Homes near newly-built UK football grounds have soared in value over recent years, says new research.

Arsenal’s Emirates Stadium, Manchester City’s Etihad Stadium and Brighton & Hove Albion’s Amex Stadium have each spurred five-fold property rises over the past 20 years, while the value of homes close to Tottenham Hotspur’s new White Hart Lane Stadium has jumped by 650 per cent since 1997.

With hundreds of millions of pounds in infrastructure spending, new transport links, residential housing, restaurants and shops, stadiums commonly prompt widespread regeneration of a district.

In south London, Crystal Palace Football Club plans to build a 34,000-seat stadium costing £100 million by 2021. Chairman Steve Parish said: “This project will not only transform the stadium, which has been our home since 1924, but it will also have a positive impact on the south London community.” House prices close to the current stadium already jumped by 510 per cent between 1997 and 2017, but property experts predict further rises, outperforming the market.

“The statistics are compelling.” Said Ben Lloyd, managing director of Pure Commercial Finance, which carried out the research. “It’s great to see that as a result of the development of new football grounds it’s proven to not only stimulate local infrastructure investment, regenerate tired or unused areas of the cities but to create an unprecedented rise in house prices in the immediate area of redevelopment.”

These rises counteract a historic trend for homes near football grounds to suffer negative valuations, due to their association with noise, litter and potentially violent behaviour.
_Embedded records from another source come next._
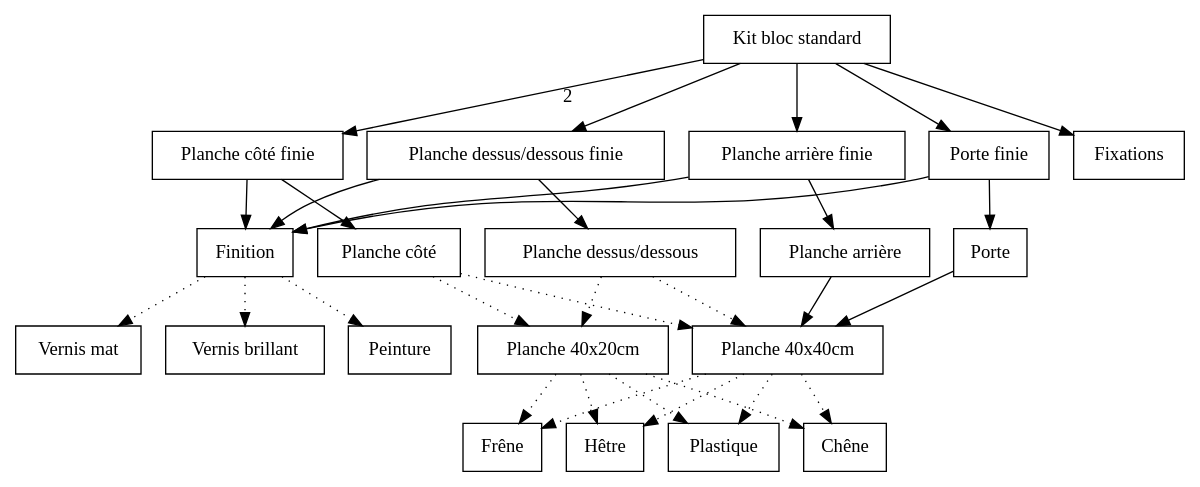
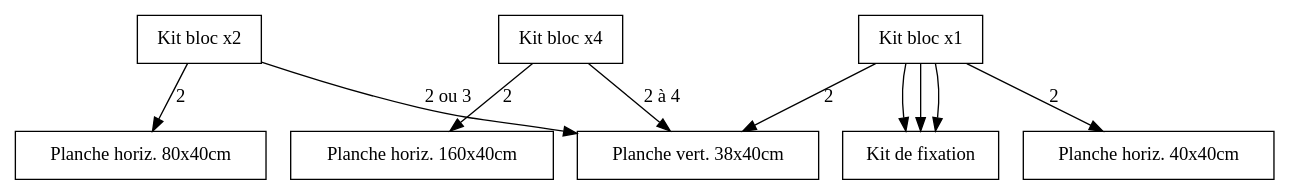
Before and after one commit to padenot/OGP: the diagram in nomenclature/src/bloc.dot, drawn with Graphviz. The commit also changed 5 other files, not shown here.

```diff
--- a/nomenclature/src/bloc.dot
+++ b/nomenclature/src/bloc.dot
@@ -1,70 +1,32 @@
 digraph
 {
-// Noeuds
+// Noeuds --------------------------------------------------
 	node[shape=box]
-	blocStd [label="Kit bloc standard"]
 
-	finition [label="Finition"]
-	vernisMat [label="Vernis mat"]
-	vernisBrillant [label="Vernis brillant"]
-	peinture [label="Peinture"]
+	// Produits finis
+	blocX1 [label="Kit bloc x1"]
+	blocX2 [label="Kit bloc x2"]
+	blocX4 [label="Kit bloc x4"]
 
-	plancheCote [label="Planche côté"]
-	plancheCoteFini [label="Planche côté finie"]
-	plancheHautBas [label="Planche dessus/dessous"]
-	plancheHautBasFini [label="Planche dessus/dessous finie"]
-	plancheArriere [label="Planche arrière"]
-	plancheArriereFini [label="Planche arrière finie"]
-	porte [label="Porte"]
-	porteFini [label="Porte finie"]
+	// Planches
+	plancheT3 [label="Planche horiz. 160x40cm"]
+	plancheT2 [label="Planche horiz. 80x40cm"]
+	plancheT1 [label="Planche horiz. 40x40cm"]
+	plancheT0 [label="Planche vert. 38x40cm"]
 
-	planche40x40 [label="Planche 40x40cm"]
-	planche40x20 [label="Planche 40x20cm"]
+	// Fixations
+	kitFixations [label="Kit de fixation"]
 
-	mpPlastique [label="Plastique"]
-	mpHetre [label="Hêtre"]
-	mpFrene [label="Frêne"]
-	mpChene [label="Chêne"]
-	fixations [label="Fixations"]
+// Arcs --------------------------------------------------
+	blocX1 -> plancheT0 [label="2"]
+	blocX1 -> plancheT1 [label="2"]
+	blocX1 -> kitFixations
 
-// Arcs
-	// Formation du kit
-	blocStd -> plancheCoteFini [label="2"]
-	blocStd -> plancheHautBasFini
-	blocStd -> plancheArriereFini
-	blocStd -> porteFini
-	blocStd -> fixations
+	blocX2 -> plancheT0 [label="2 ou 3"]
+	blocX2 -> plancheT2 [label="2"]
+	blocX1 -> kitFixations
 
-	// Finition
-	plancheArriereFini -> plancheArriere
-	plancheArriereFini -> finition
-	plancheHautBasFini -> plancheHautBas
-	plancheHautBasFini -> finition
-	plancheCoteFini -> plancheCote
-	plancheCoteFini -> finition
-	porteFini -> porte
-	porteFini -> finition
-
-	finition -> vernisMat [style=dotted]
-	finition -> vernisBrillant [style=dotted]
-	finition -> peinture [style=dotted]
-
-	// Transformation des planches
-	plancheCote -> planche40x40 [style=dotted]
-	plancheCote -> planche40x20 [style=dotted]
-	plancheHautBas -> planche40x40 [style=dotted]
-	plancheHautBas -> planche40x20 [style=dotted]
-	plancheArriere -> planche40x40
-	porte -> planche40x40
-
-	// Création des planches
-	planche40x40 -> mpPlastique [style=dotted]
-	planche40x40 -> mpHetre [style=dotted]
-	planche40x40 -> mpFrene [style=dotted]
-	planche40x40 -> mpChene [style=dotted]
-
-	planche40x20 -> mpPlastique [style=dotted]
-	planche40x20 -> mpHetre [style=dotted]
-	planche40x20 -> mpFrene [style=dotted]
-	planche40x20 -> mpChene [style=dotted]
+	blocX4 -> plancheT0 [label="2 à 4"]
+	blocX4 -> plancheT3 [label="2"]
+	blocX1 -> kitFixations
 }
```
The transformation of football into a family-friendly, higher-quality entertainment has reversed this impression and boosted property values.